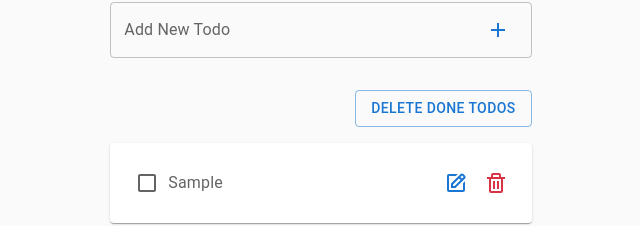
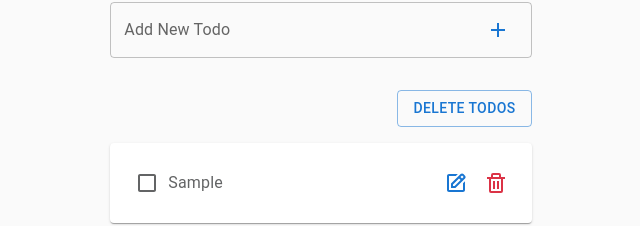
Before and after one commit to johnsonsg/React-Todo-List, a React app: page / in a window 1280 px wide. Both pictures are taken after typing "Sample" into the empty fields and a click on the button 816 px from the left and 196 px from the top of the page. Shown: the part 166-392 px from the top of the page, without its empty margins (319-959 px from the left). Built offline with nearby package versions, Linux system fonts and the light colour scheme.

Commit message:
text change

```diff
--- a/src/TodoList.js
+++ b/src/TodoList.js
@@ -22,7 +22,7 @@ function TodoList({
           }}
         >
           <Button variant='outlined' type='button' onClick={removeAllDoneTodos}>
-            Delete done Todos
+            Delete Todos
           </Button>
         </Box>
 
```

▶ [Instructions for the task]:
Leave out the images and copy all remaining data word for word.

▶ [Response area]:
Before and after one commit to johnsonsg/React-Todo-List, a React app: page / in a window 1280 px wide. Both pictures are taken after typing "Sample" into the empty fields and a click on the button 816 px from the left and 196 px from the top of the page. Shown: the part 166-392 px from the top of the page, without its empty margins (319-959 px from the left). Built offline with nearby package versions, Linux system fonts and the light colour scheme.

Commit message:
text change

```diff
--- a/src/TodoList.js
+++ b/src/TodoList.js
@@ -22,7 +22,7 @@ function TodoList({
           }}
         >
           <Button variant='outlined' type='button' onClick={removeAllDoneTodos}>
-            Delete done Todos
+            Delete Todos
           </Button>
         </Box>
 
```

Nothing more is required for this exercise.